Most recently, following a request from Sanders, the Office of the Inspector General (OIG) of the US Department of Health and Human Services announced it intends to conduct an inquiry into generic drug price increases on the Medicaid drug rebate program. Specifically, OIG plans to investigate price increases between 2005 and 2014 to determine if the rising costs outpaced the inflation rate.
Impacts: Past, Present, and Future
Most predict that generic drug prices will continue to rise through the coming years, which will likely pose significant challenges for patients, providers, insurers, and manufacturers alike. The FDA’s Office of Generic Drugs has a backlog of pending generics approvals that is at least 2.5 years.
One of the major problems stemming from high-priced generics is the resulting adherences and access issues. According to H. Robert Silverstein, MD, FACC, medical director of Preventive Medicine Center in Hartford, Connecticut, “The availability of medications and their price have created important problems…simply putting some medications out of reach for patients.”
Nonadherence often leads to readmissions for patient, and with health systems now being held accountable under the Affordable Care Act’s value-based penalty model, both patients and providers stand to lose.
As for future solutions, Dr. Silverstein suggests, “Those people/corporations with positions, like insurance companies and Medicare (CMS), should negotiate with the manufacturers what they will or will not pay for medications.” Currently, Medicare is barred from negotiating drug prices with manufacturers for Part D prescriptions.
Payers are beginning to attempt to blunt the impact of exorbitantly priced generics. Steve Johnson, senior health outcomes director at pharmacy benefit manager Prime Therapeutics, recently said that Prime is considering or implementing tactics that involve “developing new cost-share tiers for high-cost and low-cost generics, increasing the use of preferred pharmacy networks, and implementation of utilization-management programs or exclusion strategies targeting high-cost generics.”
Robert Giles, Jr, PharmD, manager of formularies at BlueCross BlueShield of Tennessee, said the company “will continue to closely monitor generic drug pricing to provide the best care and value to members. In some cases, this could mean particular generics either aren’t added to our formulary or some could be removed if there are alternative products with more reasonable pricing.”
Some contend that the pursuit of a sustainable solution could be thwarted by the considerable amount of money at stake.

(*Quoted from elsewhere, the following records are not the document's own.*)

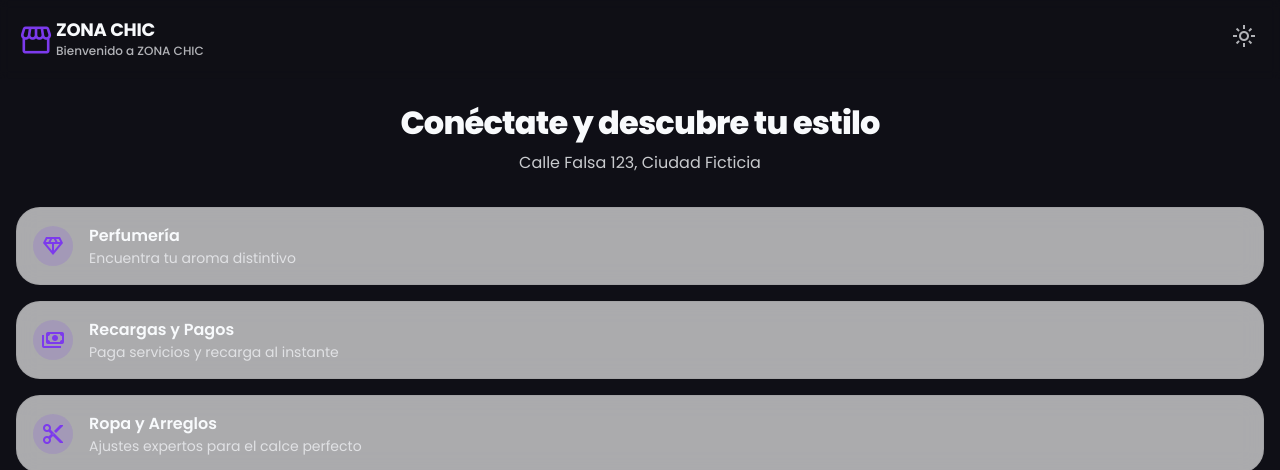
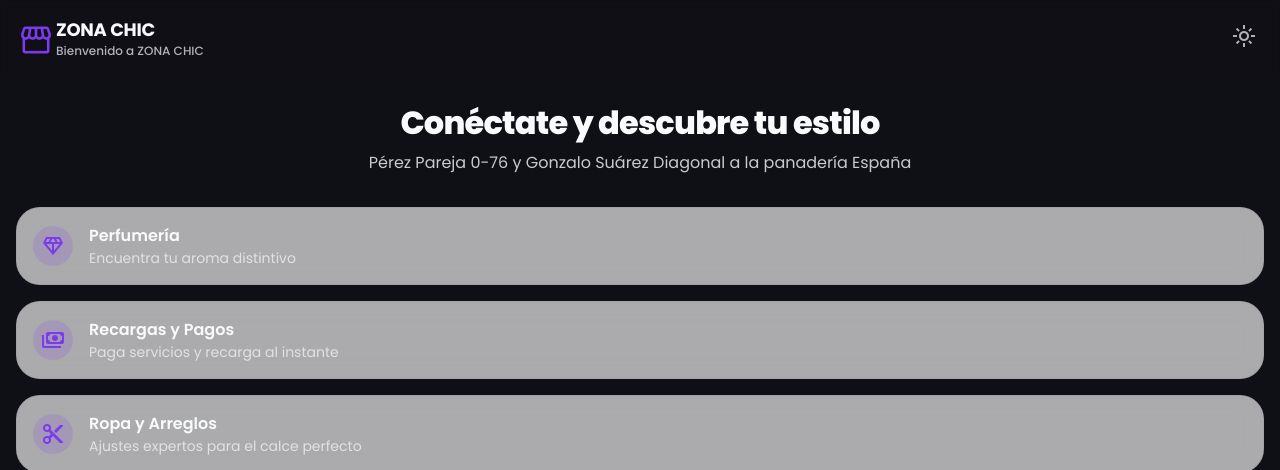
Before and after one commit to CescJavier7/Portal_ZC, a plain HTML site: page index.html in a window 1280 px wide. Shown: the top 470 px of the page. Drawn offline with nearby package versions, Linux system fonts and the light colour scheme.

Commit message:
Actualización de estilos y animaciones

```diff
--- a/index.html
+++ b/index.html
@@ -136,7 +136,7 @@
   <!-- Main -->
   <main class="flex-1 px-4 pb-32 pt-6">
     <h1 class="tracking-tight text-[32px] font-extrabold leading-tight text-center">Conéctate y descubre tu estilo</h1>
-    <p class="text-content-light/80 dark:text-content-dark/80 text-base font-normal leading-normal text-center pt-2">Calle Falsa 123, Ciudad Ficticia</p>
+    <p class="text-content-light/80 dark:text-content-dark/80 text-base font-normal leading-normal text-center pt-2">Pérez Pareja 0-76 y Gonzalo Suárez Diagonal a la panadería España</p>
 
     <!-- 3 bloques superiores (respetados) -->
     <div class="grid grid-cols-1 gap-4 pt-8">
```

At the American Medical Association’s annual meeting last month, John S. Antalis, MD, a Georgia delegate, asserted “PBMs [pharmacy benefits managers] don’t lose in this situation…They’re taking money from health care plans; taking money from patients, more importantly.”
In the United States, overall prescription spending increased by 13.1%. The skyrocketing prices of generics, however, is of particular concern for many patients, employers, insurers, and lawmakers. In observing macro industry trends, including consolidation, regulation, and formulary strains, the generic price inflation will place extended pressure on American patients.